# Work request
Below are records; count how many of their lines contain the word "vector" and give the number alone.

********

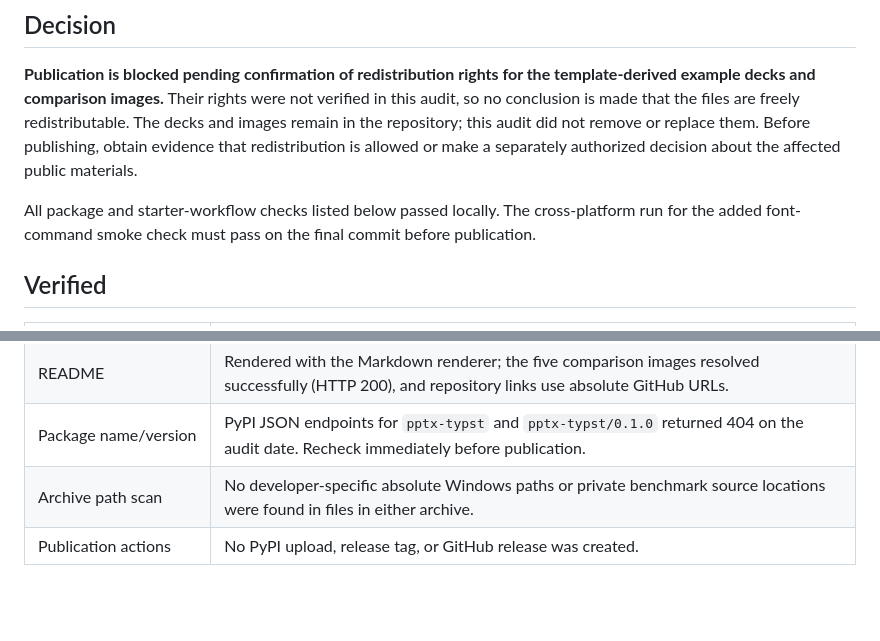
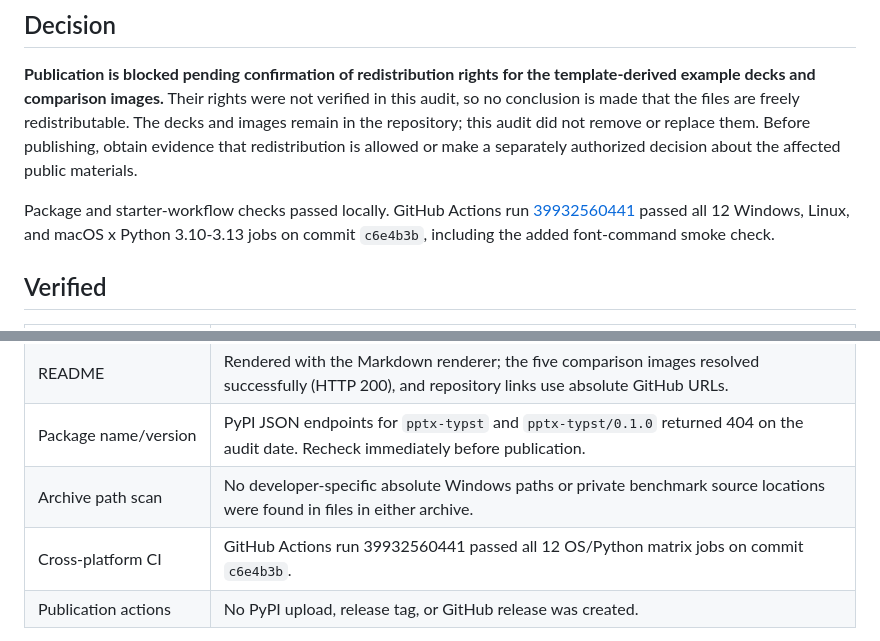
Before and after one commit to Sovichea/pptx-typst, a Markdown page: docs/pypi-release-audit.md, 2 parts joined by grey strips. GitHub-like rendering; blank space fills up the shorter version.

Commit message:
docs: record release audit results

```diff
--- a/docs/pypi-release-audit.md
+++ b/docs/pypi-release-audit.md
@@ -7,7 +7,7 @@ Target: `pptx-typst` 0.1.0
 
 **Publication is blocked pending confirmation of redistribution rights for the template-derived example decks and comparison images.** Their rights were not verified in this audit, so no conclusion is made that the files are freely redistributable. The decks and images remain in the repository; this audit did not remove or replace them. Before publishing, obtain evidence that redistribution is allowed or make a separately authorized decision about the affected public materials.
 
-All package and starter-workflow checks listed below passed locally. The cross-platform run for the added font-command smoke check must pass on the final commit before publication.
+Package and starter-workflow checks passed locally. GitHub Actions run [39932560441](https://github.com/Sovichea/pptx-typst/actions/runs/39932560441) passed all 12 Windows, Linux, and macOS x Python 3.10-3.13 jobs on commit `c6e4b3b`, including the added font-command smoke check.
 
 ## Verified
 
@@ -23,6 +23,7 @@ All package and starter-workflow checks listed below passed locally. The cross-p
 | README | Rendered with the Markdown renderer; the five comparison images resolved successfully (HTTP 200), and repository links use absolute GitHub URLs. |
 | Package name/version | PyPI JSON endpoints for `pptx-typst` and `pptx-typst/0.1.0` returned 404 on the audit date. Recheck immediately before publication. |
 | Archive path scan | No developer-specific absolute Windows paths or private benchmark source locations were found in files in either archive. |
+| Cross-platform CI | GitHub Actions run 39932560441 passed all 12 OS/Python matrix jobs on commit `c6e4b3b`. |
 | Publication actions | No PyPI upload, release tag, or GitHub release was created. |
 
 The sdist includes documentation screenshots under `docs/images/`, including the example comparison images. It does not include the full converted example project directories. The wheel contains runtime package files only.
```
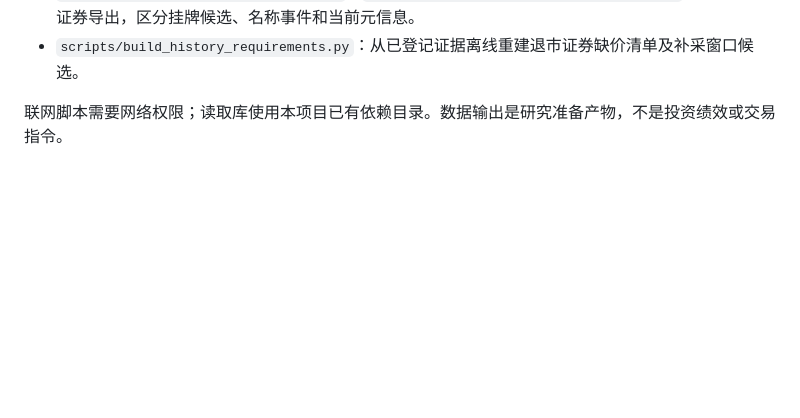
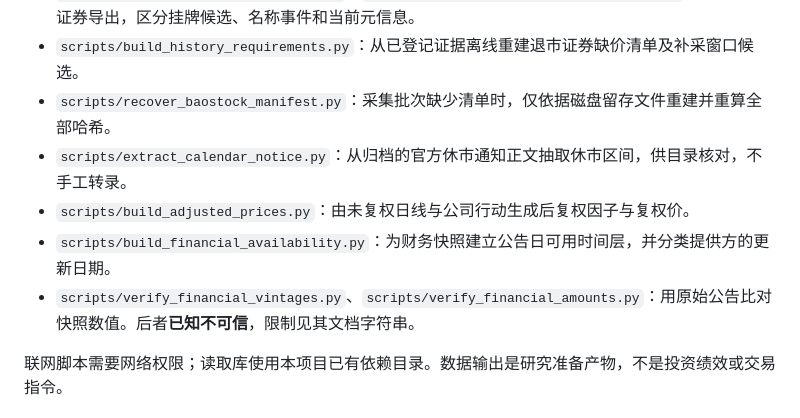
Before and after one commit to EntranceCode/Stock, a Markdown page: docs/data-preparation-progress.md, the part around one of its changes. Drawn GitHub-style; blank space fills up the shorter version.

```diff
--- a/docs/data-preparation-progress.md
+++ b/docs/data-preparation-progress.md
@@ -101,6 +101,11 @@ EPS及现金流等季度字段需区分累计口径与单季口径，TTM计算
 - `scripts/fetch_calendar_sources.py`、`scripts/build_exchange_calendar.py`：保存交易所休市公告，并按公告版本构建计划交易日历。
 - `scripts/fetch_security_references.py`、`scripts/normalize_security_references.py`：保存官方证券导出，区分挂牌候选、名称事件和当前元信息。
 - `scripts/build_history_requirements.py`：从已登记证据离线重建退市证券缺价清单及补采窗口候选。
+- `scripts/recover_baostock_manifest.py`：采集批次缺少清单时，仅依据磁盘留存文件重建并重算全部哈希。
+- `scripts/extract_calendar_notice.py`：从归档的官方休市通知正文抽取休市区间，供目录核对，不手工转录。
+- `scripts/build_adjusted_prices.py`：由未复权日线与公司行动生成后复权因子与复权价。
+- `scripts/build_financial_availability.py`：为财务快照建立公告日可用时间层，并分类提供方的更新日期。
+- `scripts/verify_financial_vintages.py`、`scripts/verify_financial_amounts.py`：用原始公告比对快照数值。后者**已知不可信**，限制见其文档字符串。
 
 联网脚本需要网络权限；读取库使用本项目已有依赖目录。数据输出是研究准备产物，不是投资绩效或交易指令。
 
```
Also changed, not shown: other parts of docs/data-preparation-progress.md (+45 -0 lines), README.md (+2 -0 lines).
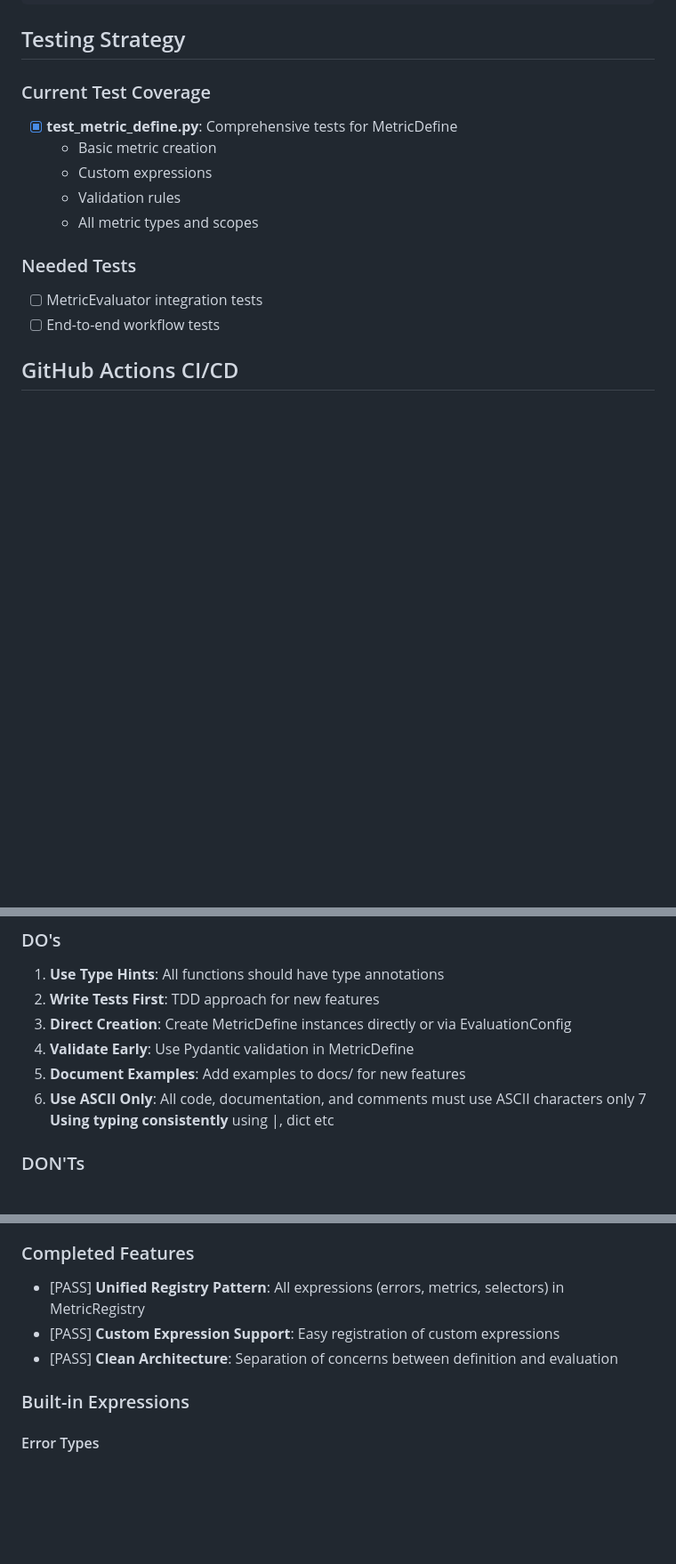
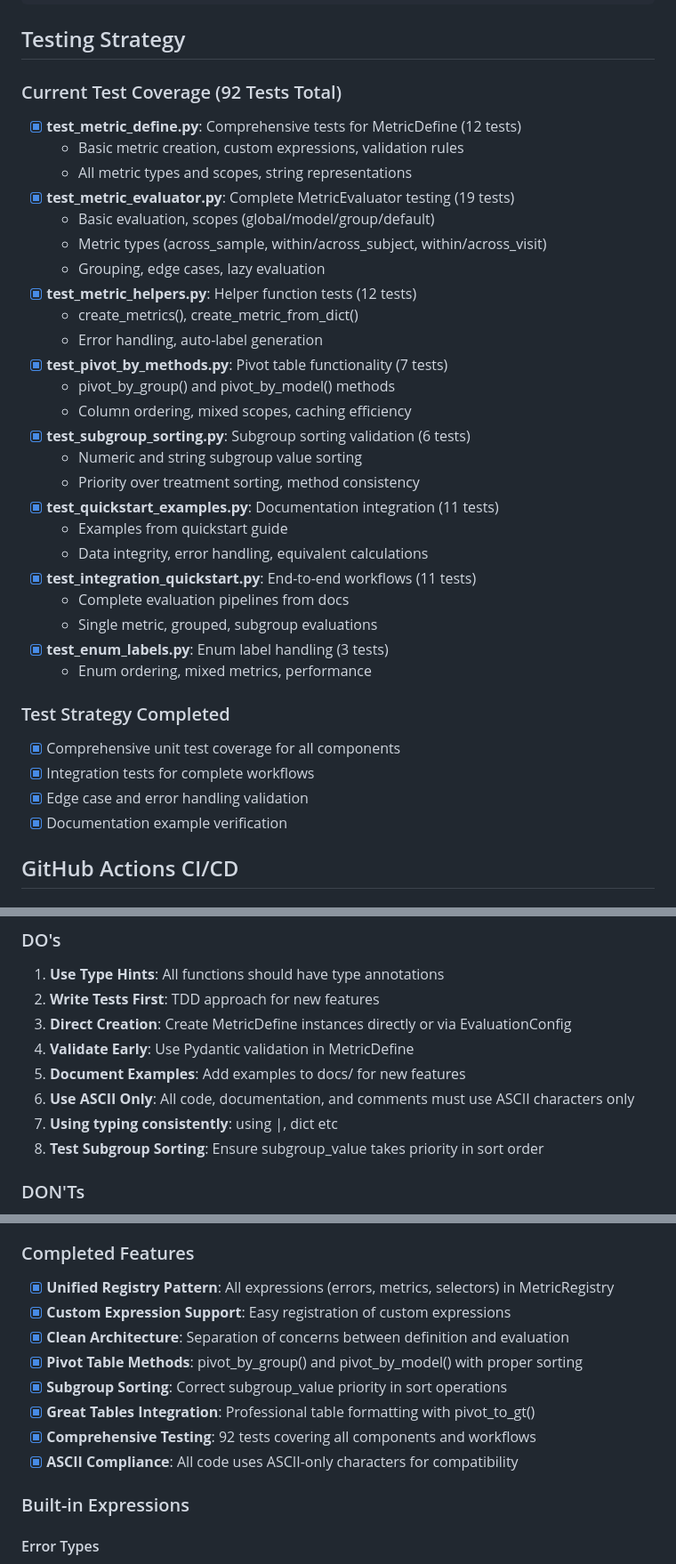
Before and after one commit to elong0527/demo_eval_metric, a Markdown page: CLAUDE.md, 3 parts joined by grey strips. Shown: that part at 89% size. Rendered like a GitHub page; blank space fills up the shorter version.

```diff
--- a/CLAUDE.md
+++ b/CLAUDE.md
@@ -287,16 +294,37 @@ metrics = create_metrics(configs)
 
 ## Testing Strategy
 
-### Current Test Coverage
-- [x] **test_metric_define.py**: Comprehensive tests for MetricDefine
-  - Basic metric creation
-  - Custom expressions
-  - Validation rules
-  - All metric types and scopes
+### Current Test Coverage (92 Tests Total)
+- [x] **test_metric_define.py**: Comprehensive tests for MetricDefine (12 tests)
+  - Basic metric creation, custom expressions, validation rules
+  - All metric types and scopes, string representations
+- [x] **test_metric_evaluator.py**: Complete MetricEvaluator testing (19 tests)
+  - Basic evaluation, scopes (global/model/group/default)
+  - Metric types (across_sample, within/across_subject, within/across_visit)
+  - Grouping, edge cases, lazy evaluation
+- [x] **test_metric_helpers.py**: Helper function tests (12 tests)
+  - create_metrics(), create_metric_from_dict()
+  - Error handling, auto-label generation
+- [x] **test_pivot_by_methods.py**: Pivot table functionality (7 tests)
+  - pivot_by_group() and pivot_by_model() methods
+  - Column ordering, mixed scopes, caching efficiency
+- [x] **test_subgroup_sorting.py**: Subgroup sorting validation (6 tests)
+  - Numeric and string subgroup value sorting
+  - Priority over treatment sorting, method consistency
+- [x] **test_quickstart_examples.py**: Documentation integration (11 tests)
+  - Examples from quickstart guide
+  - Data integrity, error handling, equivalent calculations
+- [x] **test_integration_quickstart.py**: End-to-end workflows (11 tests)
+  - Complete evaluation pipelines from docs
+  - Single metric, grouped, subgroup evaluations
+- [x] **test_enum_labels.py**: Enum label handling (3 tests)
+  - Enum ordering, mixed metrics, performance
 
-### Needed Tests
-- [ ] MetricEvaluator integration tests
-- [ ] End-to-end workflow tests
+### Test Strategy Completed
+- [x] Comprehensive unit test coverage for all components
+- [x] Integration tests for complete workflows
+- [x] Edge case and error handling validation
+- [x] Documentation example verification
 
 ## GitHub Actions CI/CD
 
@@ -325,7 +353,8 @@ metrics = create_metrics(configs)
 4. **Validate Early**: Use Pydantic validation in MetricDefine
 5. **Document Examples**: Add examples to docs/ for new features
 6. **Use ASCII Only**: All code, documentation, and comments must use ASCII characters only
-7  **Using typing consistently** using |, dict etc
+7. **Using typing consistently**: using |, dict etc
+8. **Test Subgroup Sorting**: Ensure subgroup_value takes priority in sort order
 
 ### DON'Ts
 1. **Don't Modify plan/**: Reference only, contains original design
@@ -416,9 +467,14 @@ from polars_eval_metrics import MetricDefine
 5. **Expression composition**: Build complex metrics from simpler ones
 
 ### Completed Features
-- [PASS] **Unified Registry Pattern**: All expressions (errors, metrics, selectors) in MetricRegistry
-- [PASS] **Custom Expression Support**: Easy registration of custom expressions
-- [PASS] **Clean Architecture**: Separation of concerns between definition and evaluation
+- [x] **Unified Registry Pattern**: All expressions (errors, metrics, selectors) in MetricRegistry
+- [x] **Custom Expression Support**: Easy registration of custom expressions
+- [x] **Clean Architecture**: Separation of concerns between definition and evaluation
+- [x] **Pivot Table Methods**: pivot_by_group() and pivot_by_model() with proper sorting
+- [x] **Subgroup Sorting**: Correct subgroup_value priority in sort operations
+- [x] **Great Tables Integration**: Professional table formatting with pivot_to_gt()
+- [x] **Comprehensive Testing**: 92 tests covering all components and workflows
+- [x] **ASCII Compliance**: All code uses ASCII-only characters for compatibility
 
 ### Built-in Expressions
 
```
Also changed, not shown: other parts of CLAUDE.md (+32 -3 lines).
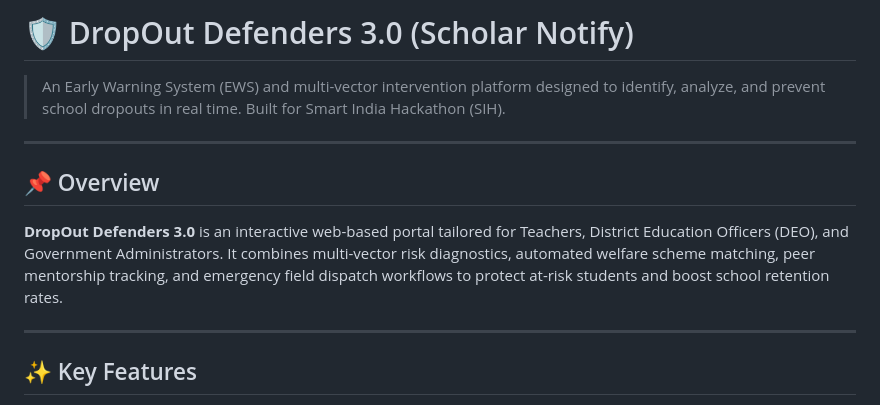
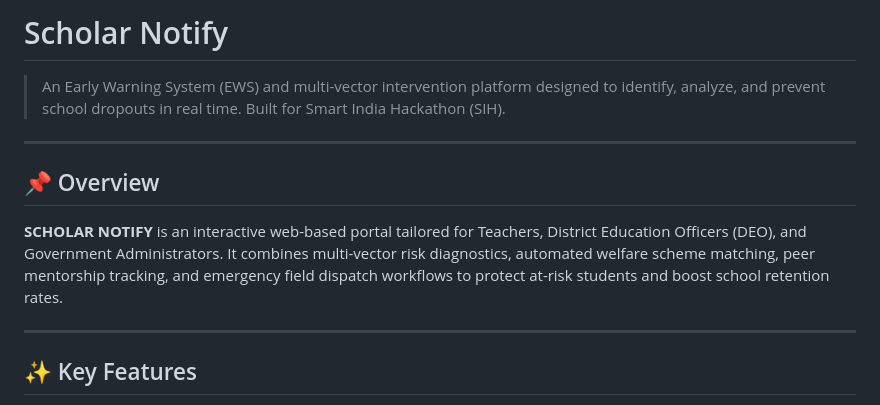
Before and after one commit to thameem-07/Scholar-Notify-v2.0, a Markdown page: README.md, the part around the change. Rendered like a GitHub page.

Commit message:
Rename project in README to 'Scholar Notify'
Updated project name from 'DropOut Defenders 3.0' to 'Scholar Notify' in README.

```diff
--- a/README.md
+++ b/README.md
@@ -1,4 +1,4 @@
-# 🛡️ DropOut Defenders 3.0 (Scholar Notify)
+# Scholar Notify
 
 > An Early Warning System (EWS) and multi-vector intervention platform designed to identify, analyze, and prevent school dropouts in real time. Built for Smart India Hackathon (SIH).
 
@@ -6,7 +6,7 @@
 
 ## 📌 Overview
 
-**DropOut Defenders 3.0** is an interactive web-based portal tailored for Teachers, District Education Officers (DEO), and Government Administrators. It combines multi-vector risk diagnostics, automated welfare scheme matching, peer mentorship tracking, and emergency field dispatch workflows to protect at-risk students and boost school retention rates.
+**SCHOLAR NOTIFY** is an interactive web-based portal tailored for Teachers, District Education Officers (DEO), and Government Administrators. It combines multi-vector risk diagnostics, automated welfare scheme matching, peer mentorship tracking, and emergency field dispatch workflows to protect at-risk students and boost school retention rates.
 
 ---
 
```
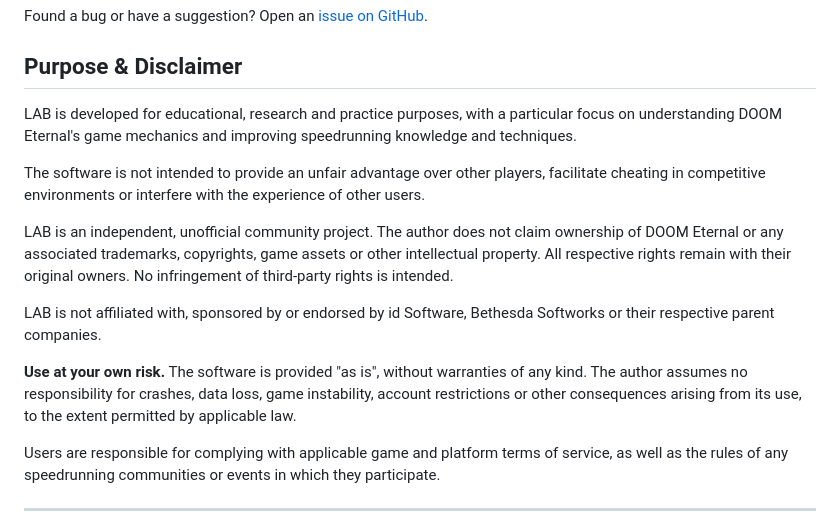
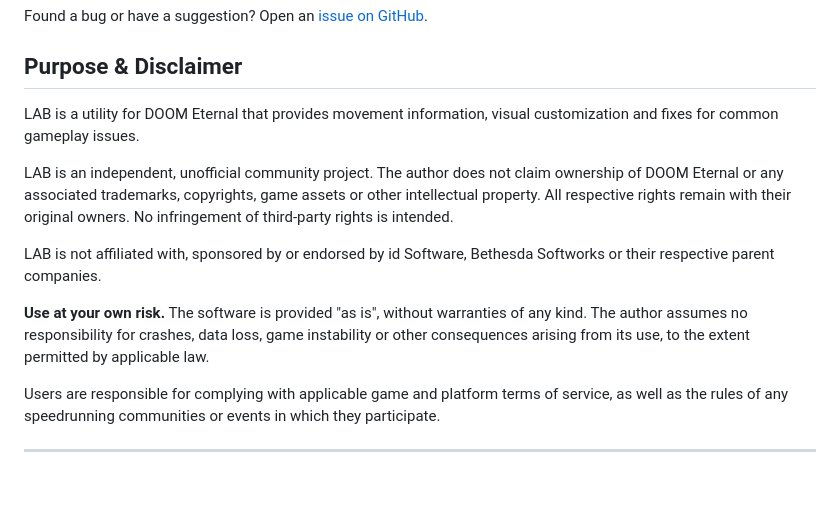
Before and after one commit to IlyaTsyganov/LAB, a Markdown page: README.md, the part around the change. Rendered like a GitHub page; blank space fills up the shorter version.

Commit message:
Update LAB purpose and disclaimer to approved wording

```diff
--- a/README.md
+++ b/README.md
@@ -42,15 +42,13 @@ Found a bug or have a suggestion? Open an [issue on GitHub](https://github.com/I
 
 ## Purpose & Disclaimer
 
-LAB is developed for educational, research and practice purposes, with a particular focus on understanding DOOM Eternal's game mechanics and improving speedrunning knowledge and techniques.
-
-The software is not intended to provide an unfair advantage over other players, facilitate cheating in competitive environments or interfere with the experience of other users.
+LAB is a utility for DOOM Eternal that provides movement information, visual customization and fixes for common gameplay issues.
 
 LAB is an independent, unofficial community project. The author does not claim ownership of DOOM Eternal or any associated trademarks, copyrights, game assets or other intellectual property. All respective rights remain with their original owners. No infringement of third-party rights is intended.
 
 LAB is not affiliated with, sponsored by or endorsed by id Software, Bethesda Softworks or their respective parent companies.
 
-**Use at your own risk.** The software is provided "as is", without warranties of any kind. The author assumes no responsibility for crashes, data loss, game instability, account restrictions or other consequences arising from its use, to the extent permitted by applicable law.
+**Use at your own risk.** The software is provided "as is", without warranties of any kind. The author assumes no responsibility for crashes, data loss, game instability or other consequences arising from its use, to the extent permitted by applicable law.
 
 Users are responsible for complying with applicable game and platform terms of service, as well as the rules of any speedrunning communities or events in which they participate.
 
```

********

# Task result
3